> [PROVIDED DATA]
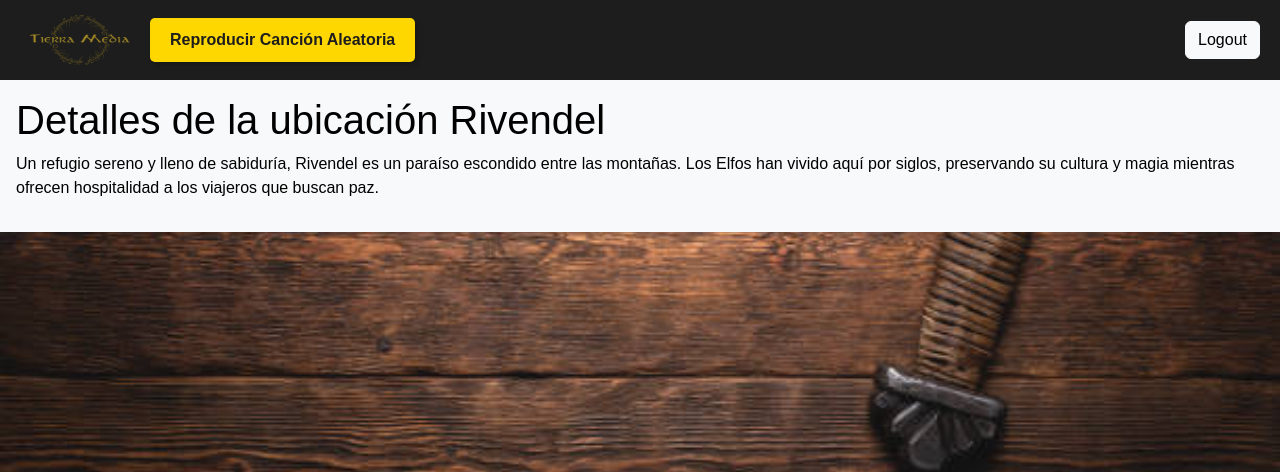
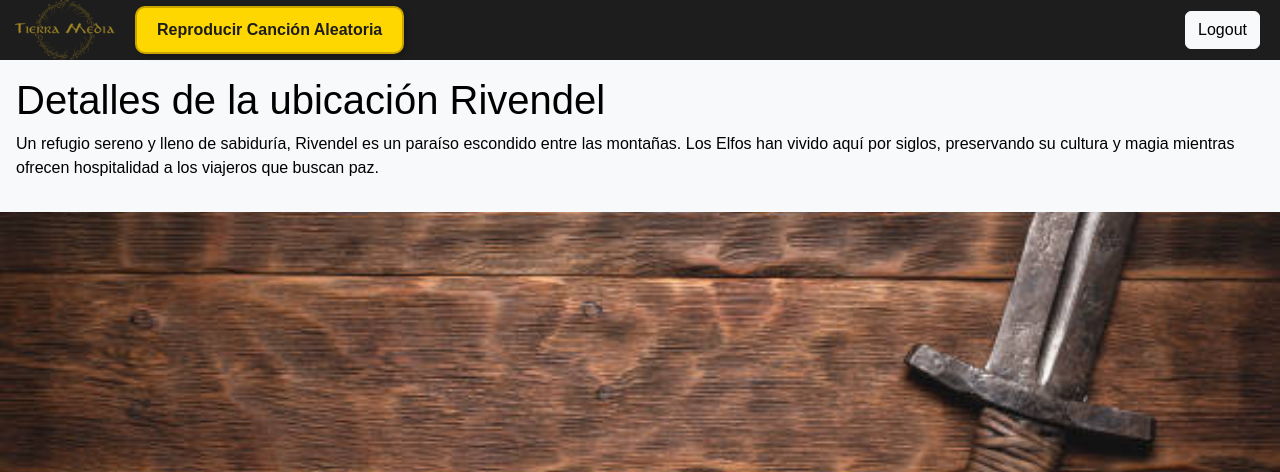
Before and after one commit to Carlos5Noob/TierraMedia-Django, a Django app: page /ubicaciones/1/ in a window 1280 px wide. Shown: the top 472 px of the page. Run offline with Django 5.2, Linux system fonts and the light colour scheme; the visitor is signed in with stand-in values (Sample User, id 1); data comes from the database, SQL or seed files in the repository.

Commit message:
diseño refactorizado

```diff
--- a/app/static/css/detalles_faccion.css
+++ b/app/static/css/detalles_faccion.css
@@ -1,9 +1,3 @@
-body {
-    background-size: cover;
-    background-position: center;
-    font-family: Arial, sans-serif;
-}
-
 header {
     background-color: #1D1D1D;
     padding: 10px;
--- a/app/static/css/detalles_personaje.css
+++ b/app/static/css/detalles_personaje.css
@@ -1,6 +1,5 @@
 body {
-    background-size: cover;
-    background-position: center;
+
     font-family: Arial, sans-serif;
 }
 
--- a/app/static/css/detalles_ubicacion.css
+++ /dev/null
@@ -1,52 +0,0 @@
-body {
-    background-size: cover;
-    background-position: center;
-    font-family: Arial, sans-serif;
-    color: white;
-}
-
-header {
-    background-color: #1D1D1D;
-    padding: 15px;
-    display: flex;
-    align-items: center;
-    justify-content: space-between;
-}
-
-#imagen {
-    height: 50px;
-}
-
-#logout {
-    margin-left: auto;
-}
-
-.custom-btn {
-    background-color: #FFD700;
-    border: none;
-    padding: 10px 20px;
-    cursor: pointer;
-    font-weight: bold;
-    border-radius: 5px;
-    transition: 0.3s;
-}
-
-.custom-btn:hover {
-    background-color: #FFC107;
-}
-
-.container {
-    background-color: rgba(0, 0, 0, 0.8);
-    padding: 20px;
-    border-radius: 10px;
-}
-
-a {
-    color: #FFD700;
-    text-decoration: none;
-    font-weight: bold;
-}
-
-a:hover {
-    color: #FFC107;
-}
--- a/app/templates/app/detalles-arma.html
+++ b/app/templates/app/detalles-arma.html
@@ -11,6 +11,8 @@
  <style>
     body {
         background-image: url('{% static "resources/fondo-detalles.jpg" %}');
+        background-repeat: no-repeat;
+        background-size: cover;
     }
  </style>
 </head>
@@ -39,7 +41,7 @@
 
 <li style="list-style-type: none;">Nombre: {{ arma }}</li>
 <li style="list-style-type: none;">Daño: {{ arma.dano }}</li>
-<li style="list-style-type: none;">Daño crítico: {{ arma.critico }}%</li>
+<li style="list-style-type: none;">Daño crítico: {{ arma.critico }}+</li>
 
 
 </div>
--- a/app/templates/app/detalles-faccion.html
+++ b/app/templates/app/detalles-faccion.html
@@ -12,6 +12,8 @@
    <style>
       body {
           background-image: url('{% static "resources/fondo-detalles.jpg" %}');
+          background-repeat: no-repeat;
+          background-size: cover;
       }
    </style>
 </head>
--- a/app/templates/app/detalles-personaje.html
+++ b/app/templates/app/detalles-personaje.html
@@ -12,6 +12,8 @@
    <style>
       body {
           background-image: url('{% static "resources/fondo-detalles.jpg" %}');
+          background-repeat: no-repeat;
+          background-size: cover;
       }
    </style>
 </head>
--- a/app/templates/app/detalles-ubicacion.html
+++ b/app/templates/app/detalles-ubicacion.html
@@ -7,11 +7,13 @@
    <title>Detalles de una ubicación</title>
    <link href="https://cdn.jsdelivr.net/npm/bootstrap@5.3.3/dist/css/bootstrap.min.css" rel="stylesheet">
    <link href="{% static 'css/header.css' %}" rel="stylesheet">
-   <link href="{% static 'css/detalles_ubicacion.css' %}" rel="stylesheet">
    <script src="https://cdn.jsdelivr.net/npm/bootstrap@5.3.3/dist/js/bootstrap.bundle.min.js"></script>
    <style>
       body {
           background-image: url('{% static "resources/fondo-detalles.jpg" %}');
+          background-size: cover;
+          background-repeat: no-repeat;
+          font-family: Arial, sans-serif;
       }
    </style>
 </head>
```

> [EXERCISE INSTRUCTIONS] When you write out the material again, keep every word exact and omit the pictures.

> [RESULT FOR THIS EXERCISE]
Before and after one commit to Carlos5Noob/TierraMedia-Django, a Django app: page /ubicaciones/1/ in a window 1280 px wide. Shown: the top 472 px of the page. Run offline with Django 5.2, Linux system fonts and the light colour scheme; the visitor is signed in with stand-in values (Sample User, id 1); data comes from the database, SQL or seed files in the repository.

Commit message:
diseño refactorizado

```diff
--- a/app/static/css/detalles_faccion.css
+++ b/app/static/css/detalles_faccion.css
@@ -1,9 +1,3 @@
-body {
-    background-size: cover;
-    background-position: center;
-    font-family: Arial, sans-serif;
-}
-
 header {
     background-color: #1D1D1D;
     padding: 10px;
--- a/app/static/css/detalles_personaje.css
+++ b/app/static/css/detalles_personaje.css
@@ -1,6 +1,5 @@
 body {
-    background-size: cover;
-    background-position: center;
+
     font-family: Arial, sans-serif;
 }
 
--- a/app/static/css/detalles_ubicacion.css
+++ /dev/null
@@ -1,52 +0,0 @@
-body {
-    background-size: cover;
-    background-position: center;
-    font-family: Arial, sans-serif;
-    color: white;
-}
-
-header {
-    background-color: #1D1D1D;
-    padding: 15px;
-    display: flex;
-    align-items: center;
-    justify-content: space-between;
-}
-
-#imagen {
-    height: 50px;
-}
-
-#logout {
-    margin-left: auto;
-}
-
-.custom-btn {
-    background-color: #FFD700;
-    border: none;
-    padding: 10px 20px;
-    cursor: pointer;
-    font-weight: bold;
-    border-radius: 5px;
-    transition: 0.3s;
-}
-
-.custom-btn:hover {
-    background-color: #FFC107;
-}
-
-.container {
-    background-color: rgba(0, 0, 0, 0.8);
-    padding: 20px;
-    border-radius: 10px;
-}
-
-a {
-    color: #FFD700;
-    text-decoration: none;
-    font-weight: bold;
-}
-
-a:hover {
-    color: #FFC107;
-}
--- a/app/templates/app/detalles-arma.html
+++ b/app/templates/app/detalles-arma.html
@@ -11,6 +11,8 @@
  <style>
     body {
         background-image: url('{% static "resources/fondo-detalles.jpg" %}');
+        background-repeat: no-repeat;
+        background-size: cover;
     }
  </style>
 </head>
@@ -39,7 +41,7 @@
 
 <li style="list-style-type: none;">Nombre: {{ arma }}</li>
 <li style="list-style-type: none;">Daño: {{ arma.dano }}</li>
-<li style="list-style-type: none;">Daño crítico: {{ arma.critico }}%</li>
+<li style="list-style-type: none;">Daño crítico: {{ arma.critico }}+</li>
 
 
 </div>
--- a/app/templates/app/detalles-faccion.html
+++ b/app/templates/app/detalles-faccion.html
@@ -12,6 +12,8 @@
    <style>
       body {
           background-image: url('{% static "resources/fondo-detalles.jpg" %}');
+          background-repeat: no-repeat;
+          background-size: cover;
       }
    </style>
 </head>
--- a/app/templates/app/detalles-personaje.html
+++ b/app/templates/app/detalles-personaje.html
@@ -12,6 +12,8 @@
    <style>
       body {
           background-image: url('{% static "resources/fondo-detalles.jpg" %}');
+          background-repeat: no-repeat;
+          background-size: cover;
       }
    </style>
 </head>
--- a/app/templates/app/detalles-ubicacion.html
+++ b/app/templates/app/detalles-ubicacion.html
@@ -7,11 +7,13 @@
    <title>Detalles de una ubicación</title>
    <link href="https://cdn.jsdelivr.net/npm/bootstrap@5.3.3/dist/css/bootstrap.min.css" rel="stylesheet">
    <link href="{% static 'css/header.css' %}" rel="stylesheet">
-   <link href="{% static 'css/detalles_ubicacion.css' %}" rel="stylesheet">
    <script src="https://cdn.jsdelivr.net/npm/bootstrap@5.3.3/dist/js/bootstrap.bundle.min.js"></script>
    <style>
       body {
           background-image: url('{% static "resources/fondo-detalles.jpg" %}');
+          background-size: cover;
+          background-repeat: no-repeat;
+          font-family: Arial, sans-serif;
       }
    </style>
 </head>
```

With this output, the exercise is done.